Aim of the task: Extract the whole listing as it stands. Do not include the pictures.
____ Supplied information
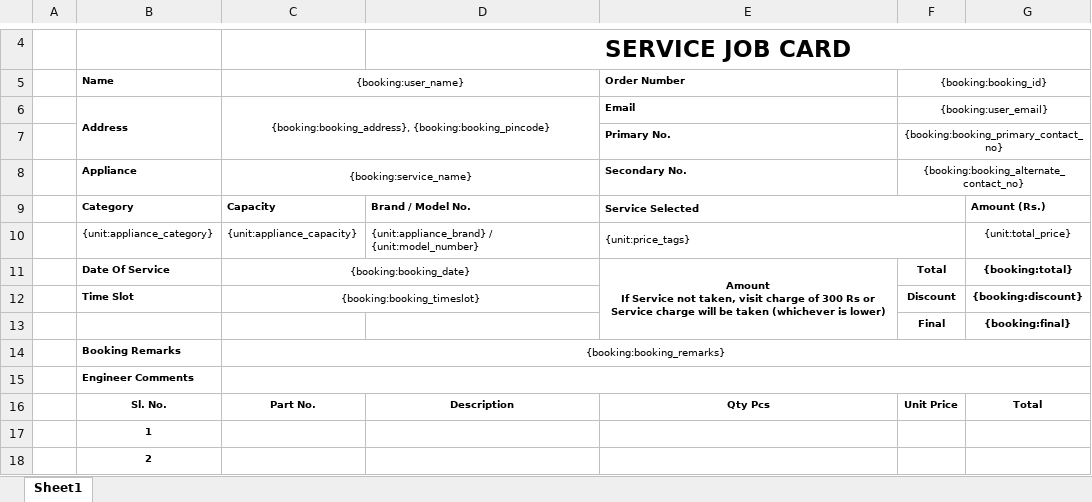
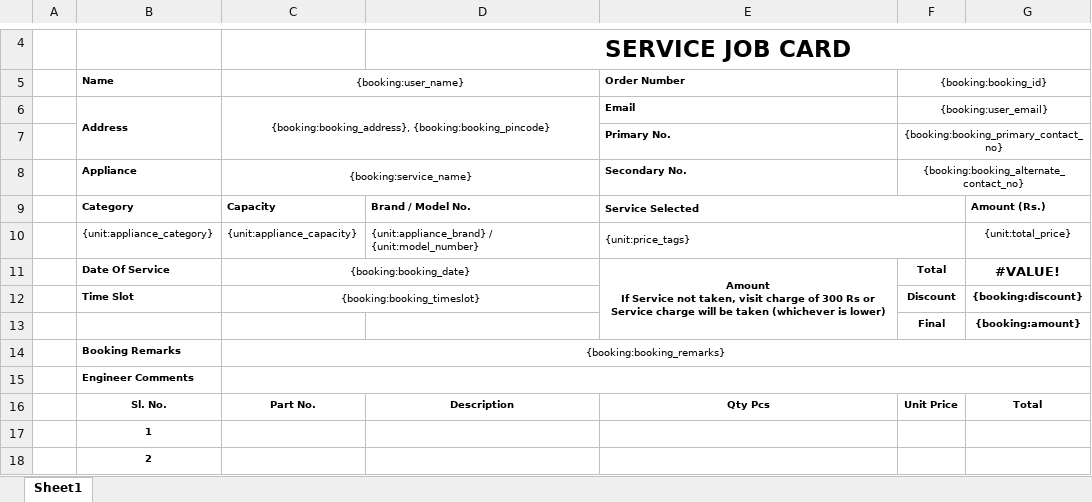
Before and after one commit to 247around-DeepakSharma/Deepak, an Excel workbook: application/controllers/BookingJobCard_Template-v6.xlsx, sheet Sheet1, drawn as a sheet; only a part is shown, gaps mark what is left out; values as stored, in another font and other column widths than the file's, no borders; charts and pictures not drawn; the diff names each change by its address in the sheet, - before the commit and + after, or states it on an @@ line.

Commit message:
bug in job card

```diff
--- a/application/controllers/BookingJobCard_Template-v6.xlsx (sheet Sheet1)
+++ b/application/controllers/BookingJobCard_Template-v6.xlsx (sheet Sheet1)
-G11: {booking:total}
+G11: #VALUE!
@@ G11 text size: larger @@
-G13: {booking:final}
+G13: {booking:amount}
```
________
Written reply:
Before and after one commit to 247around-DeepakSharma/Deepak, an Excel workbook: application/controllers/BookingJobCard_Template-v6.xlsx, sheet Sheet1, drawn as a sheet; only a part is shown, gaps mark what is left out; values as stored, in another font and other column widths than the file's, no borders; charts and pictures not drawn; the diff names each change by its address in the sheet, - before the commit and + after, or states it on an @@ line.

Commit message:
bug in job card

```diff
--- a/application/controllers/BookingJobCard_Template-v6.xlsx (sheet Sheet1)
+++ b/application/controllers/BookingJobCard_Template-v6.xlsx (sheet Sheet1)
-G11: {booking:total}
+G11: #VALUE!
@@ G11 text size: larger @@
-G13: {booking:final}
+G13: {booking:amount}
```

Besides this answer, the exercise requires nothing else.